***** THE DATA *****

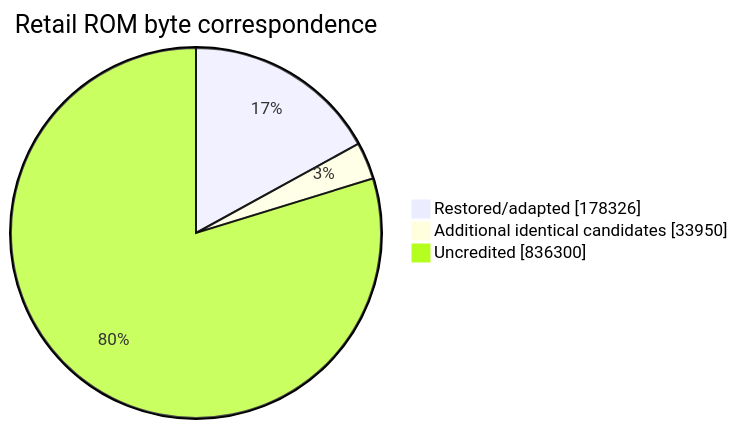
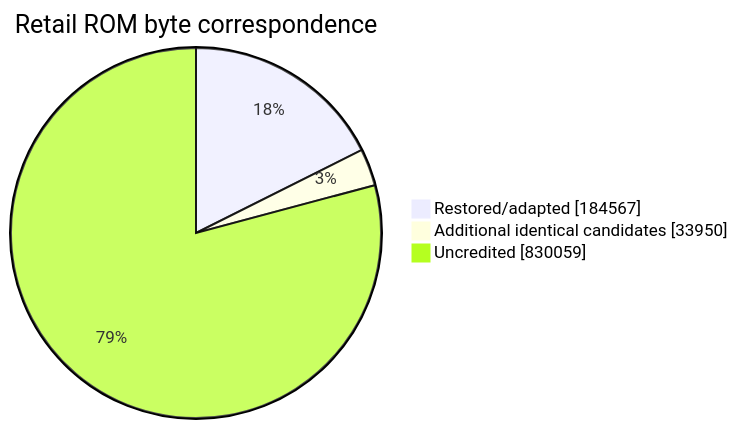
One commit to NachtRaveVL/stuntracefx changed the second of 2 diagrams in readme.md. Above: the diagram before and after it, drawn with Mermaid. The commit also changed other lines of this file and 9 other files, not shown here.

````diff
--- a/readme.md
+++ b/readme.md
@@ -108,7 +108,7 @@
 ```mermaid
 pie showData
     title Retail ROM byte correspondence
-    "Restored/adapted" : 178326
+    "Restored/adapted" : 184567
     "Additional identical candidates" : 33950
-    "Uncredited" : 836300
+    "Uncredited" : 830059
 ```
````
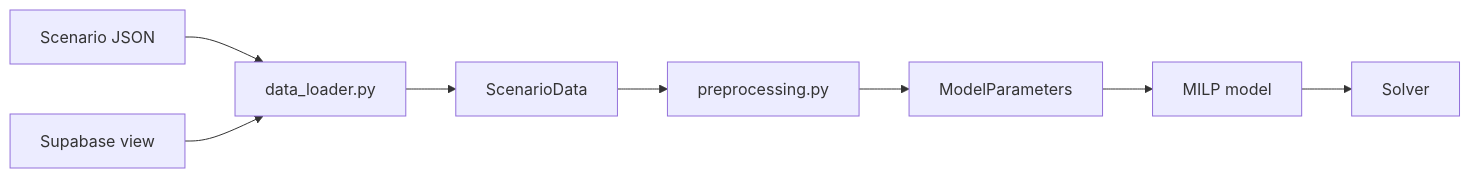
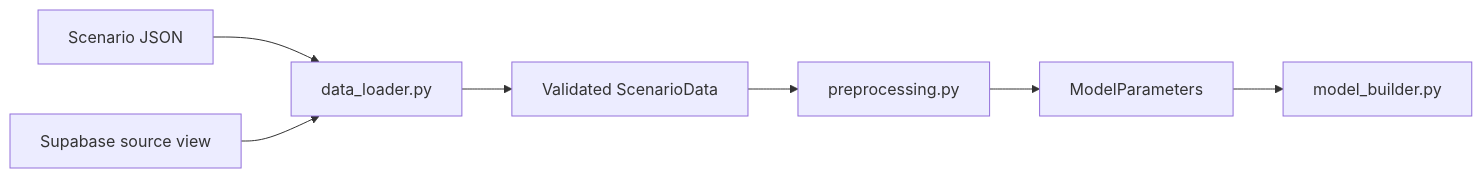
Before and after one commit to ksuraev/Aqua-Blend-MILP-Team: the first of 2 diagrams in MILP/Documentations/data_loader_validation.md, drawn with Mermaid. The commit also changed other lines of this file, not shown here.

Commit message:
revamped document data loader validation

````diff
--- a/MILP/Documentations/data_loader_validation.md
+++ b/MILP/Documentations/data_loader_validation.md
@@ -30,10 +10,9 @@
 ```mermaid
 flowchart LR
     A[Scenario JSON] --> C[data_loader.py]
-    B[Supabase view] --> C
-    C --> D[ScenarioData]
+    B[Supabase source view] --> C
+    C --> D[Validated ScenarioData]
     D --> E[preprocessing.py]
     E --> F[ModelParameters]
-    F --> G[MILP model]
-    G --> H[Solver]
+    F --> G[model_builder.py]
 ```
````
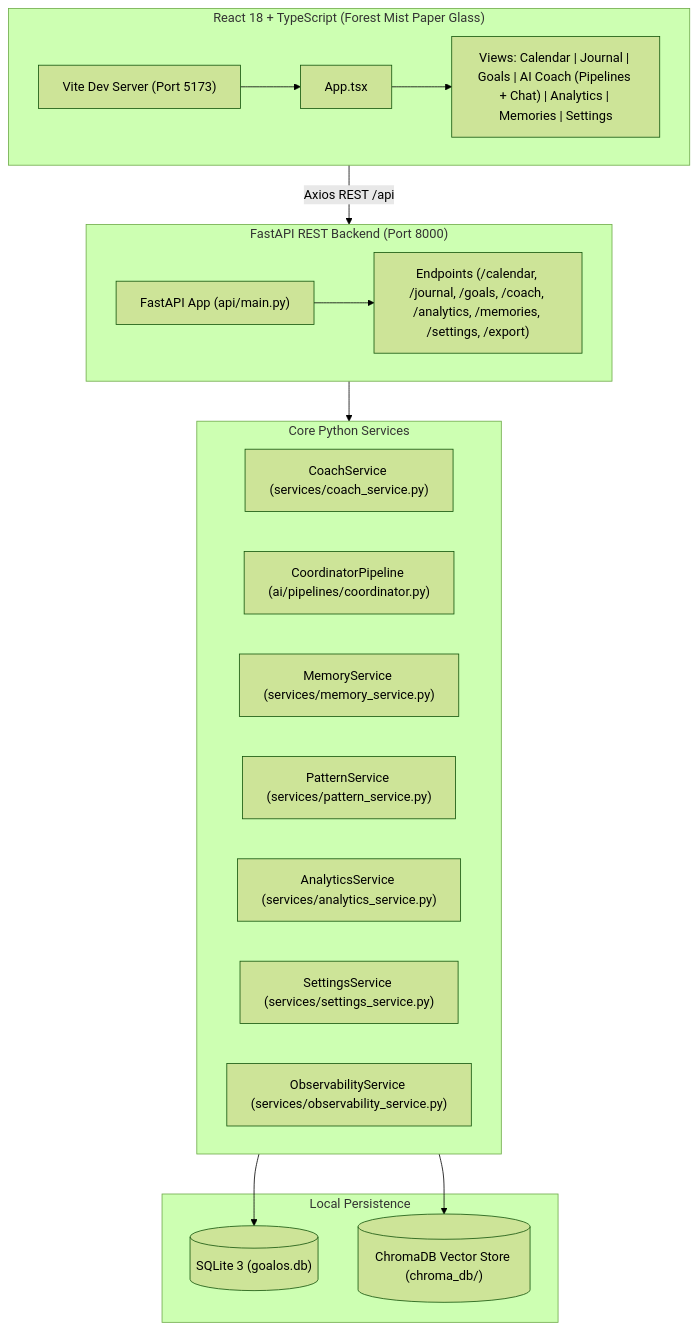
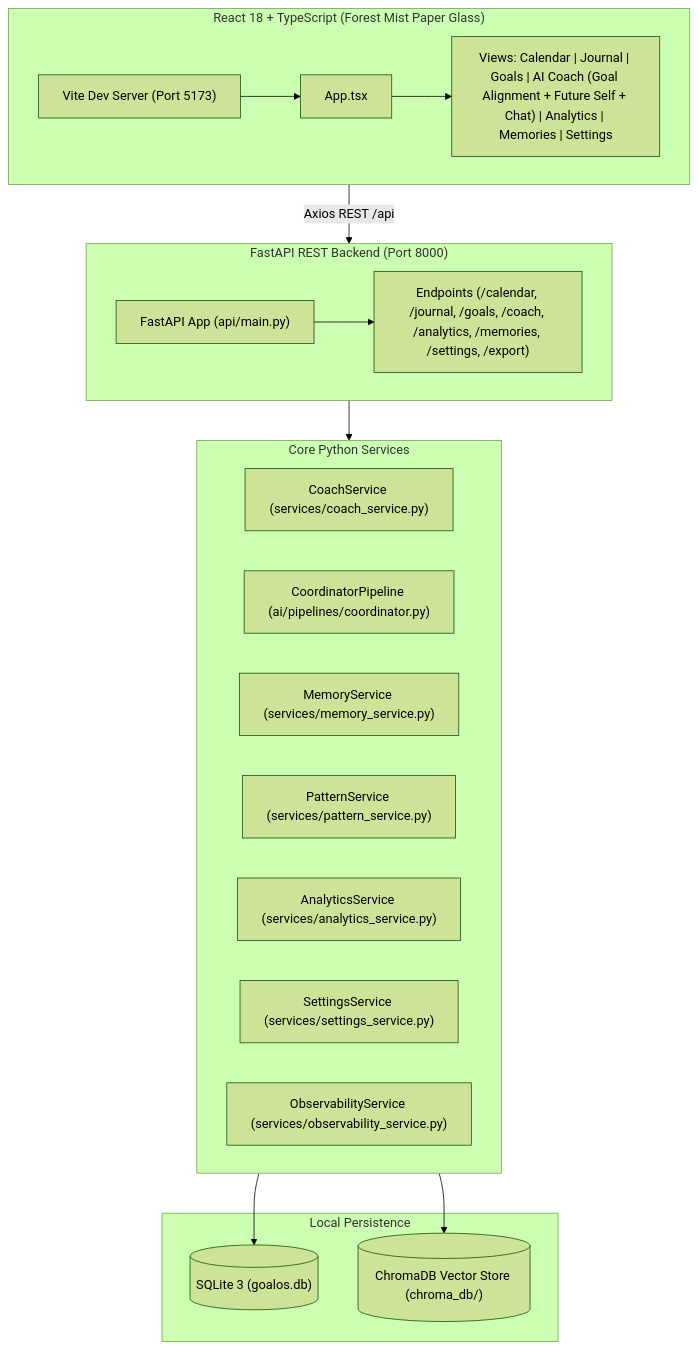
The diagram in README.md (jegadeesh17/GoalOS), drawn with Mermaid (forest theme) before and after one commit. The commit also changed other lines of this file, not shown here.

````diff
--- a/README.md
+++ b/README.md
@@ -95,35 +89,35 @@
 ```mermaid
 flowchart TD
     subgraph Frontend_Layer ["React 18 + TypeScript (Forest Mist Paper Glass)"]
         Vite["Vite Dev Server (Port 5173)"]
         App["App.tsx"]
-        Views["Views: Calendar | Journal | Goals | AI Coach (Pipelines + Chat) | Analytics | Memories | Settings"]
+        Views["Views: Calendar | Journal | Goals | AI Coach (Goal Alignment + Future Self + Chat) | Analytics | Memories | Settings"]
         Vite --> App --> Views
     end
 
     subgraph API_Layer ["FastAPI REST Backend (Port 8000)"]
         FastAPI["FastAPI App (api/main.py)"]
         Routes["Endpoints (/calendar, /journal, /goals, /coach, /analytics, /memories, /settings, /export)"]
         FastAPI --> Routes
     end
 
     subgraph Service_Layer ["Core Python Services"]
         CoachService["CoachService (services/coach_service.py)"]
         Coordinator["CoordinatorPipeline (ai/pipelines/coordinator.py)"]
         MemoryService["MemoryService (services/memory_service.py)"]
         PatternService["PatternService (services/pattern_service.py)"]
         AnalyticsService["AnalyticsService (services/analytics_service.py)"]
         SettingsService["SettingsService (services/settings_service.py)"]
         Observability["ObservabilityService (services/observability_service.py)"]
     end
 
     subgraph Data_Layer ["Local Persistence"]
         SQLite[("SQLite 3 (goalos.db)")]
         ChromaDB[("ChromaDB Vector Store (chroma_db/)")]
     end
 
     Frontend_Layer -->|Axios REST /api| API_Layer
     API_Layer --> Service_Layer
     Service_Layer --> SQLite
     Service_Layer --> ChromaDB
 ```
````
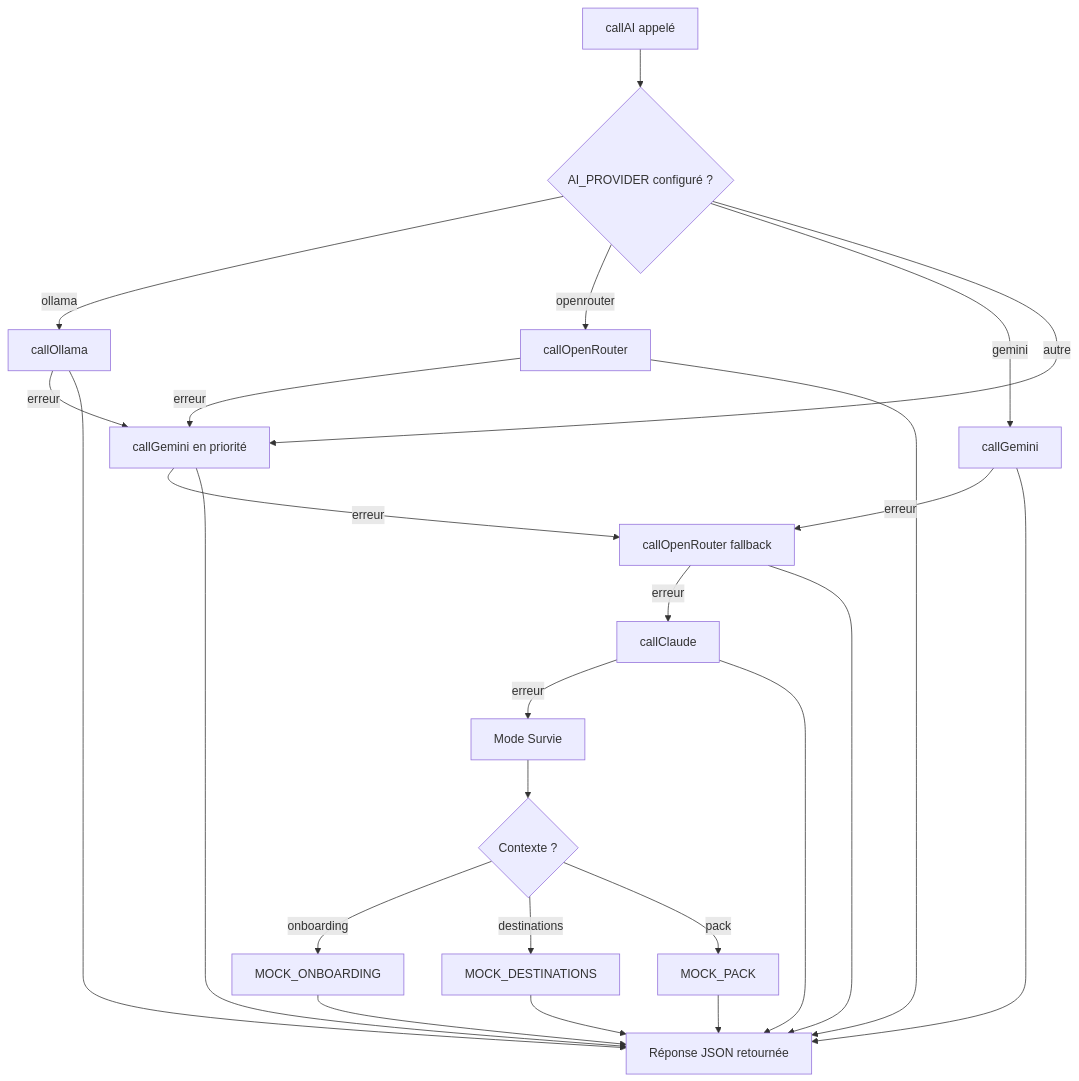
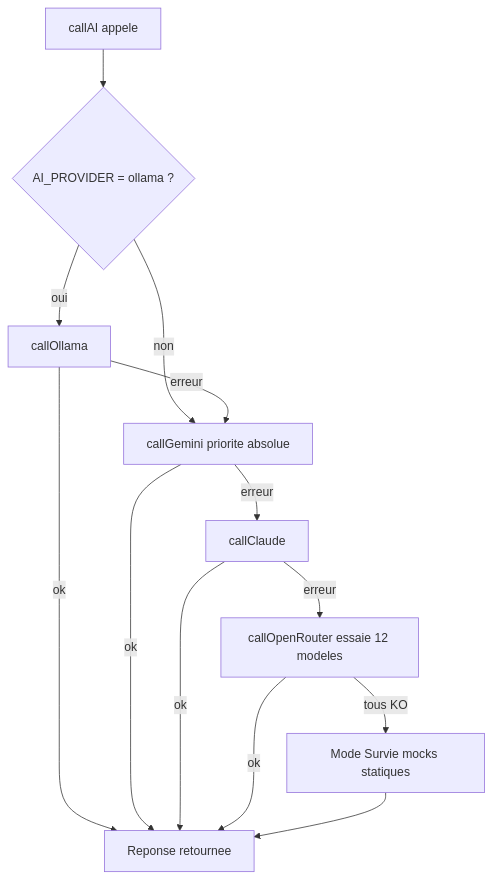
The seventh of 7 diagrams in docs/DIAGRAMS.md (loties1533/tripgenie), drawn with Mermaid before and after one commit. The commit also changed other lines of this file, not shown here.

Commit message:
MAJ diagram

````diff
--- a/docs/DIAGRAMS.md
+++ b/docs/DIAGRAMS.md
@@ -299,25 +245,18 @@
 ```mermaid
 flowchart TD
-    A[callAI appelé] --> B{AI_PROVIDER configuré ?}
+    A[callAI appele] --> B{AI_PROVIDER = ollama ?}
 
-    B -->|ollama| C[callOllama]
-    B -->|openrouter| D[callOpenRouter]
-    B -->|gemini| E[callGemini]
-    B -->|autre| F[callGemini en priorité]
+    B -->|oui| C[callOllama]
+    B -->|non| D[callGemini priorite absolue]
 
-    C -->|erreur| F
-    D -->|erreur| F
-    E -->|erreur| G[callOpenRouter fallback]
-    F -->|erreur| G
+    C -->|erreur| D
+    D -->|erreur| E[callClaude]
+    E -->|erreur| F[callOpenRouter essaie 12 modeles]
+    F -->|tous KO| G[Mode Survie mocks statiques]
 
-    G -->|erreur| H[callClaude]
-    H -->|erreur| I[Mode Survie]
-
-    I --> J{Contexte ?}
-    J -->|onboarding| K[MOCK_ONBOARDING]
-    J -->|destinations| L[MOCK_DESTINATIONS]
-    J -->|pack| M[MOCK_PACK]
-
-    C & D & E & F & G & H --> Z[Réponse JSON retournée]
-    K & L & M --> Z
+    C -->|ok| Z[Reponse retournee]
+    D -->|ok| Z
+    E -->|ok| Z
+    F -->|ok| Z
+    G --> Z
 ```
````
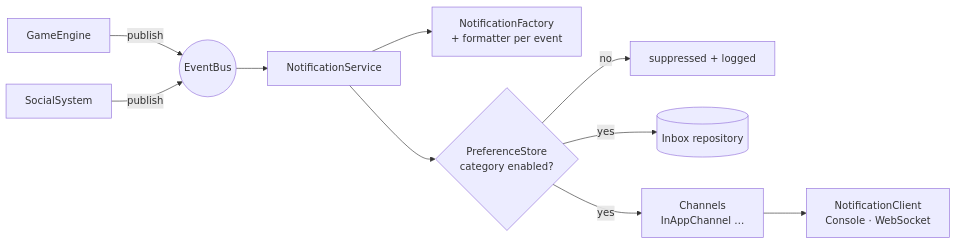
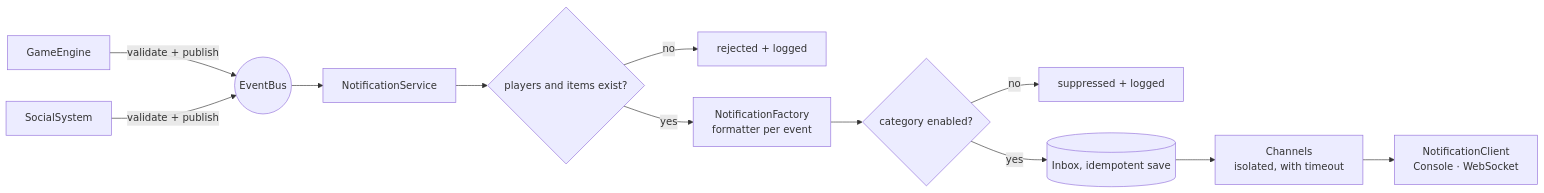
The diagram in README.md (HasnatHassan/globalliNotifications), drawn with Mermaid before and after one commit. The commit also changed other lines of this file and 62 other files, not shown here.

````diff
--- a/README.md
+++ b/README.md
@@ -105,12 +100,14 @@
 ```mermaid
 flowchart LR
-  GE[GameEngine] -- publish --> BUS((EventBus))
-  SS[SocialSystem] -- publish --> BUS
+  GE[GameEngine] -- validate + publish --> BUS((EventBus))
+  SS[SocialSystem] -- validate + publish --> BUS
   BUS --> SVC[NotificationService]
-  SVC --> F[NotificationFactory<br/>+ formatter per event]
-  SVC --> P{PreferenceStore<br/>category enabled?}
+  SVC --> V{players and items exist?}
+  V -- no --> RJ[rejected + logged]
+  V -- yes --> F[NotificationFactory<br/>formatter per event]
+  F --> P{category enabled?}
   P -- no --> X[suppressed + logged]
-  P -- yes --> R[(Inbox repository)]
-  P -- yes --> CH[Channels<br/>InAppChannel …]
+  P -- yes --> R[(Inbox, idempotent save)]
+  R --> CH[Channels<br/>isolated, with timeout]
   CH --> C[NotificationClient<br/>Console · WebSocket]
 ```
````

*****

- [PROBLEM]
Exact copy required, pictures excluded: the lines from the one holding "essaie 12 modeles]" through the last line of the data, both ends included.

- [FINISHED TASK]
+    E -->|erreur| F[callOpenRouter essaie 12 modeles]
+    F -->|tous KO| G[Mode Survie mocks statiques]
 
-    G -->|erreur| H[callClaude]
-    H -->|erreur| I[Mode Survie]
-
-    I --> J{Contexte ?}
-    J -->|onboarding| K[MOCK_ONBOARDING]
-    J -->|destinations| L[MOCK_DESTINATIONS]
-    J -->|pack| M[MOCK_PACK]
-
-    C & D & E & F & G & H --> Z[Réponse JSON retournée]
-    K & L & M --> Z
+    C -->|ok| Z[Reponse retournee]
+    D -->|ok| Z
+    E -->|ok| Z
+    F -->|ok| Z
+    G --> Z
 ```
````
The diagram in README.md (HasnatHassan/globalliNotifications), drawn with Mermaid before and after one commit. The commit also changed other lines of this file and 62 other files, not shown here.

````diff
--- a/README.md
+++ b/README.md
@@ -105,12 +100,14 @@
 ```mermaid
 flowchart LR
-  GE[GameEngine] -- publish --> BUS((EventBus))
-  SS[SocialSystem] -- publish --> BUS
+  GE[GameEngine] -- validate + publish --> BUS((EventBus))
+  SS[SocialSystem] -- validate + publish --> BUS
   BUS --> SVC[NotificationService]
-  SVC --> F[NotificationFactory<br/>+ formatter per event]
-  SVC --> P{PreferenceStore<br/>category enabled?}
+  SVC --> V{players and items exist?}
+  V -- no --> RJ[rejected + logged]
+  V -- yes --> F[NotificationFactory<br/>formatter per event]
+  F --> P{category enabled?}
   P -- no --> X[suppressed + logged]
-  P -- yes --> R[(Inbox repository)]
-  P -- yes --> CH[Channels<br/>InAppChannel …]
+  P -- yes --> R[(Inbox, idempotent save)]
+  R --> CH[Channels<br/>isolated, with timeout]
   CH --> C[NotificationClient<br/>Console · WebSocket]
 ```
````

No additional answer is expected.